JUBA, March 8 (Xinhua) — South Sudanese women are aiming to use their power ratio within the recently signed revitalized peace deal to push for empowerment and political representation in leadership.
Awut Deng Acuil, minister of Gender, Child and Social Welfare, said on Friday during celebration to mark the International Women’s Day that the time is now for equality, opportunity and equal representation of women in the country.
“Gender equality for women of South Sudan is unfinished business overtime, the time is now to change and demand for equality,” she said in Juba.
Acuil who played active role during negotiation of the revitalized peace agreement in the Ethiopian capital, Addis Ababa, said women and girls have borne the brunt of the five-year-old conflict since outbreak in December 2013.
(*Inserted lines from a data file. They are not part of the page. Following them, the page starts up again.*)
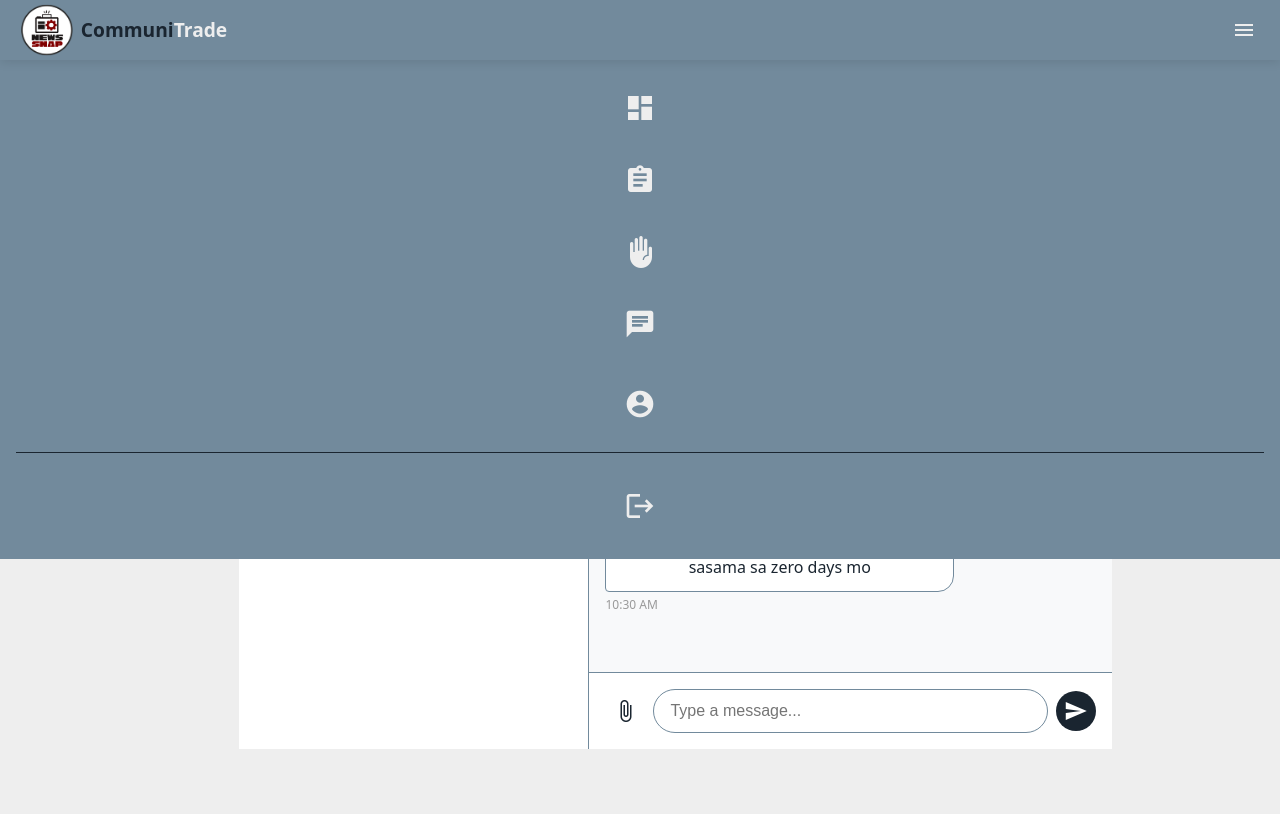
Repository: wholaanmo/news-snap
Page: /message
These files come from the project's save history. The page is drawn as it stood at one moment and after the next save; the edit follows.
The browser window is 1280 px wide. The pictures show the whole page.
The project was rebuilt for these pictures with package versions that can differ from the ones it lists, and the page was loaded fresh each time. Also part of the build but not shown: src/components/AdminNavbar.vue, src/components/AdminSidebar.vue, src/layouts/AdminLayout.vue.

Above is the page before, as saved 2025-10-15 19:22:25.

After the next save:
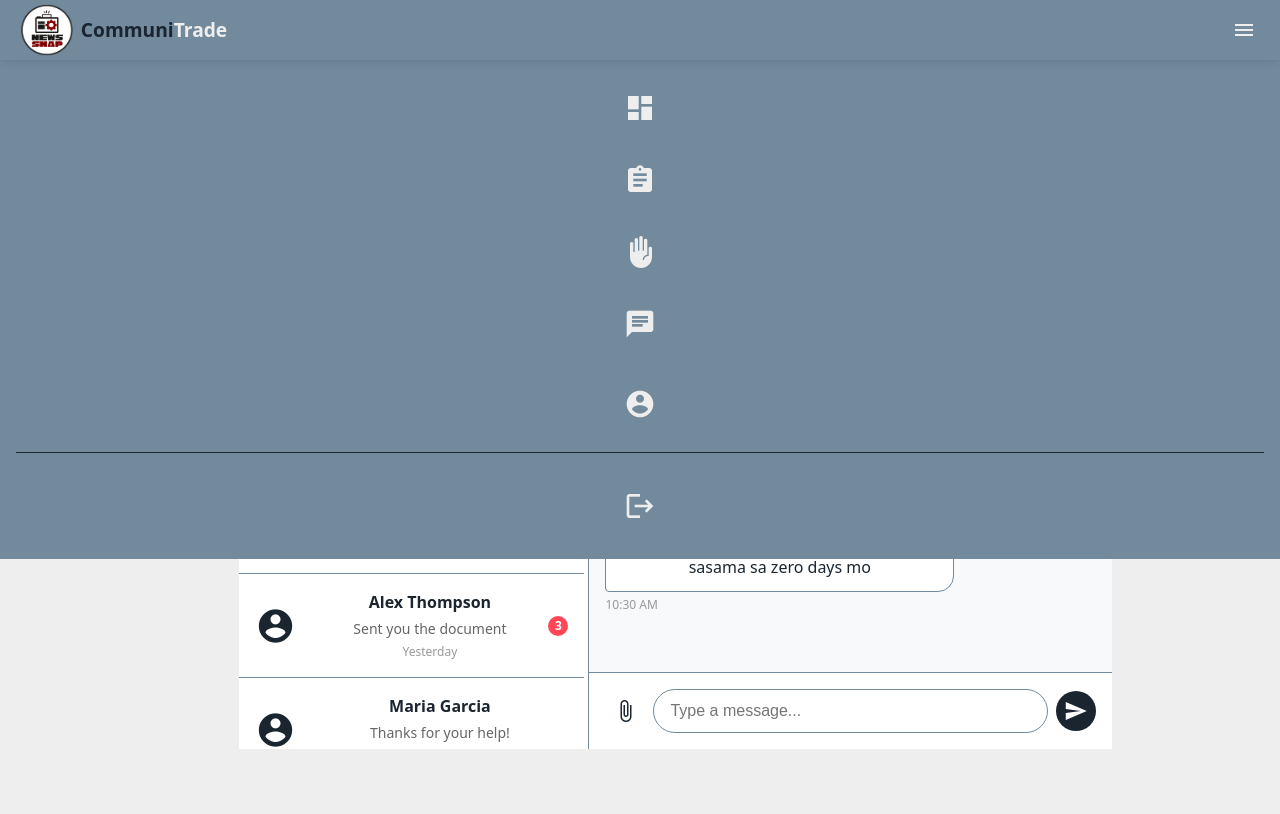
Saved 6 min 22 s later.
--- a/src/views/message.vue
+++ b/src/views/message.vue
@@ -164,6 +164,78 @@ const conversations = ref([
     messages: [
       { id: 1, content: 'The files you requested are ready for review', sender: 'them', time: '12/15/2024' }
     ]
+  },
+  {
+    id: 4,
+    userName: 'Emily Davis',
+    lastMessage: 'Are we still meeting today?',
+    timestamp: '11:45 AM',
+    unreadCount: 0,
+    status: 'online',
+    messages: [
+      { id: 1, content: 'Hey, are you available for a quick call?', sender: 'them', time: '11:30 AM' },
+      { id: 2, content: 'Sure, what time works for you?', sender: 'me', time: '11:35 AM' }
+    ]
+  },
+  {
+    id: 5,
+    userName: 'Alex Thompson',
+    lastMessage: 'Sent you the document',
+    timestamp: 'Yesterday',
+    unreadCount: 3,
+    status: 'online',
+    messages: [
+      { id: 1, content: 'Can you review this document when you have time?', sender: 'them', time: 'Yesterday' },
+      { id: 2, content: 'Of course, send it over', sender: 'me', time: 'Yesterday' }
+    ]
+  },
+  {
+    id: 6,
+    userName: 'Maria Garcia',
+    lastMessage: 'Thanks for your help!',
+    timestamp: '12/14/2024',
+    unreadCount: 0,
+    status: 'offline',
+    messages: [
+      { id: 1, content: 'I really appreciate your assistance with the project', sender: 'them', time: '12/14/2024' },
+      { id: 2, content: 'Happy to help anytime!', sender: 'me', time: '12/14/2024' }
+    ]
+  },
+  {
+    id: 7,
+    userName: 'David Chen',
+    lastMessage: 'Lets catch up soon',
+    timestamp: '12/13/2024',
+    unreadCount: 1,
+    status: 'online',
+    messages: [
+      { id: 1, content: 'Long time no see! How have you been?', sender: 'them', time: '12/13/2024' },
+      { id: 2, content: 'Doing great! We should definitely meet up', sender: 'me', time: '12/13/2024' }
+    ]
+  },
+  {
+    id: 8,
+    userName: 'Lisa Rodriguez',
+    lastMessage: 'The package arrived',
+    timestamp: '12/12/2024',
+    unreadCount: 0,
+    status: 'offline',
+    messages: [
+      { id: 1, content: 'Just wanted to let you know the package arrived safely', sender: 'them', time: '12/12/2024' },
+      { id: 2, content: 'Great! Thanks for the update', sender: 'me', time: '12/12/2024' }
+    ]
+  },
+  {
+    id: 9,
+    userName: 'Kevin Wilson',
+    lastMessage: 'Check this out!',
+    timestamp: '12/11/2024',
+    unreadCount: 2,
+    status: 'online',
+    messages: [
+      { id: 1, content: 'Found this interesting article you might like', sender: 'them', time: '12/11/2024' },
+      { id: 2, content: 'Looks cool, Ill read it later', sender: 'me', time: '12/11/2024' }
+    ]
   }
 ])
“As we celebrate International Women’s Day today, let us also remember our fellow women and girls in internally displaced and refugee camps who continue to suffer the threat of displacement, economic hardship and diseases,” she said.
Acuil disclosed that ongoing economic hardship due to conflict has mostly affected women and girls depriving them of their rights to education and participation in economic activities and nation building.
“Inside the country women struggle with rising prices of essential basic commodities, making them more vulnerable, depressed and poorer,” she said.
With the signing of the revitalized peace agreement, people hope that the conflict will finally end and the permanent peace will allow the displaced people to return to their homes, said Acuil.
The South Sudan government and partners should create opportunities for women and girls to play active roles in building more inclusive system, efficient services and sustainable infrastructure, she added.
Several UN reports have blamed government soldiers and rebels of committing conflict- related sexual violence including rape, with over 2,000 cases reported in 2017 alone.
Funmi Balogun, UN women country representative, said the current peace deal will help more women participate in peace process, governance and development in the East African country.
The revitalized peace agreement provides some 35 percent representation for women in the transitional unity government which is to be formed in May 2019.
“It’s a very positive message that has come out of our peace agreement, and we want to make sure that it happens.The 35 percent for women is not just about having women sit in these positions but that women will bring different perspective to leadership,” she said.
“We did not ask for 35 percent (representation) just to give positions to some women, that’s what a lot of people think. There is nothing wrong in having positions for women,” said Balogun, adding the aim is to change the narrative of leadership.
South Sudan descended into civil war in late 2013, and the conflict has created one of the fastest growing refugee crises in the world.
The United Nations estimates that about four million South Sudanese have been displaced internally and externally.